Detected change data

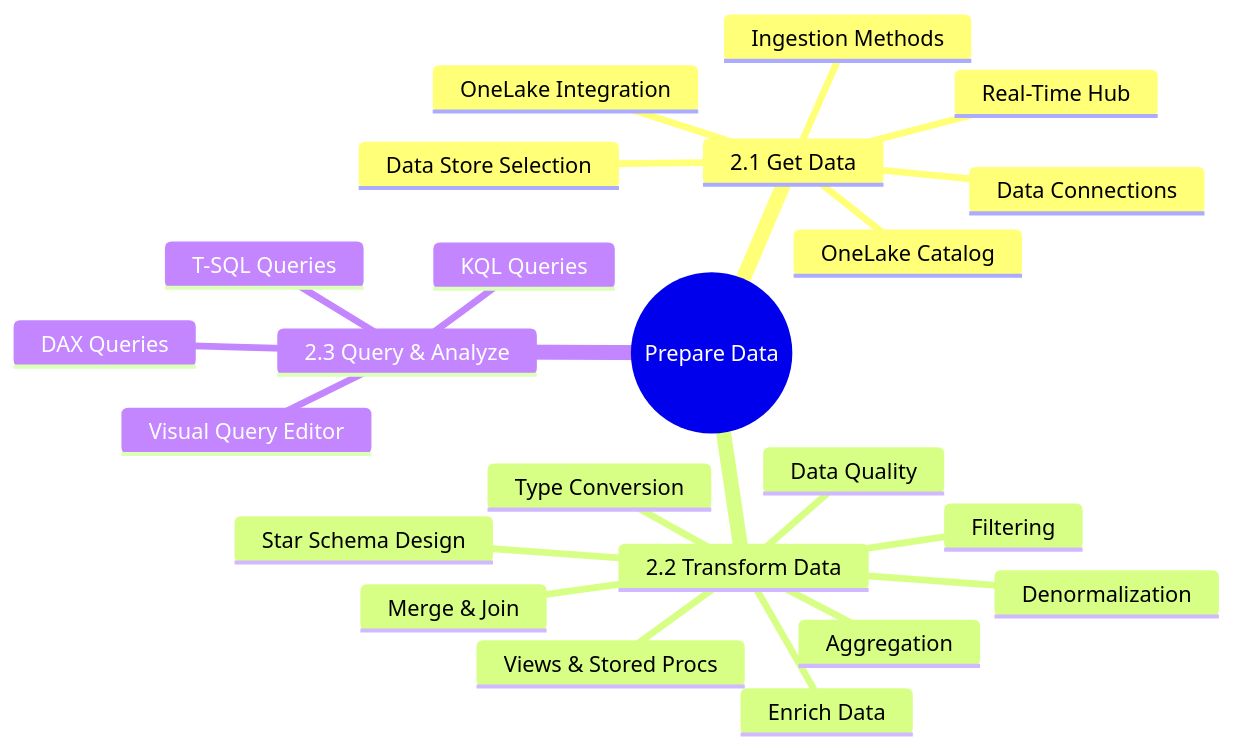
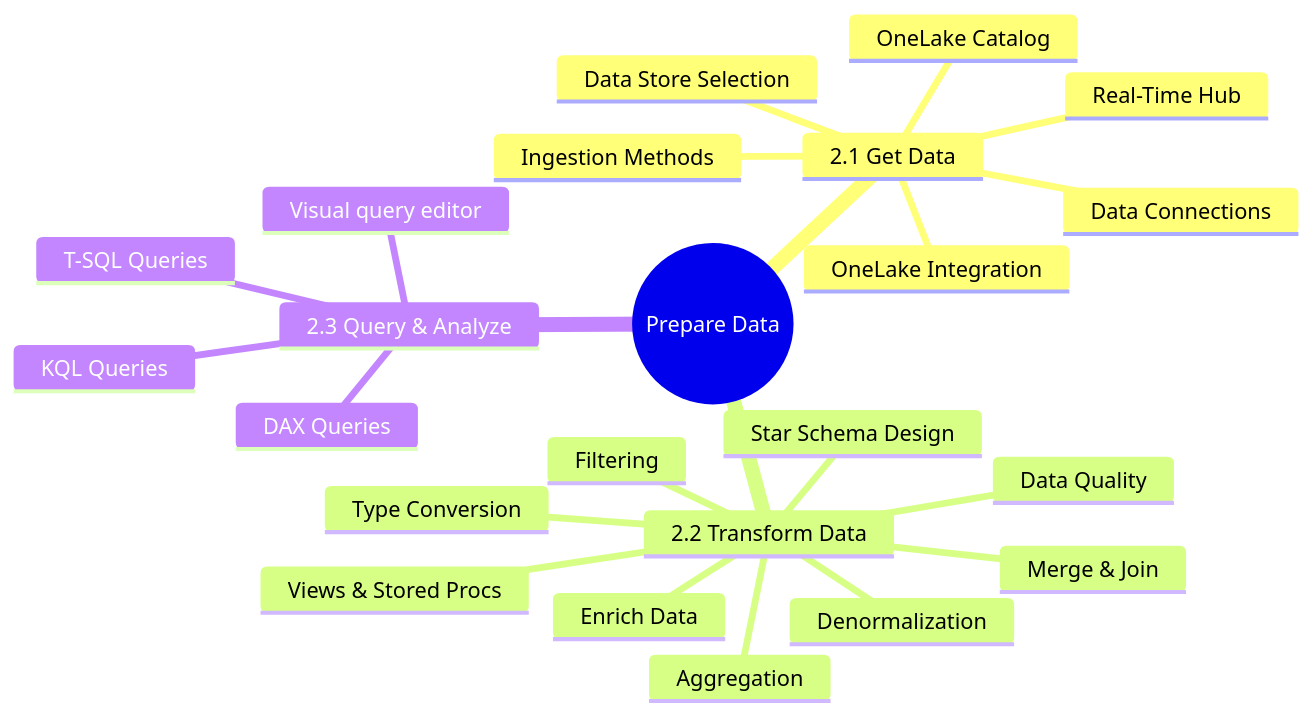
The first of 6 diagrams in 02-prepare-data.md (marcogrimaldi29/dp-600-study-notes), drawn with Mermaid before and after one commit. The commit also changed other lines of this file and 12 other files, not shown here.

````diff
--- a/02-prepare-data.md
+++ b/02-prepare-data.md
@@ -29,26 +29,26 @@
 ```mermaid
 mindmap
   root((Prepare Data))
     2.1 Get Data
       Data Connections
       OneLake Catalog
       Real-Time Hub
       Ingestion Methods
       Data Store Selection
       OneLake Integration
     2.2 Transform Data
       Views & Stored Procs
       Enrich Data
       Star Schema Design
       Denormalization
       Aggregation
       Merge & Join
       Data Quality
       Type Conversion
       Filtering
     2.3 Query & Analyze
-      Visual Query Editor
+      Visual query editor
       T-SQL Queries
       KQL Queries
       DAX Queries
 ```
````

What to produce
Where the word "OneLake" appears in a line of the entries, copy that line.

Solution to the problem
       OneLake Catalog
       OneLake Integration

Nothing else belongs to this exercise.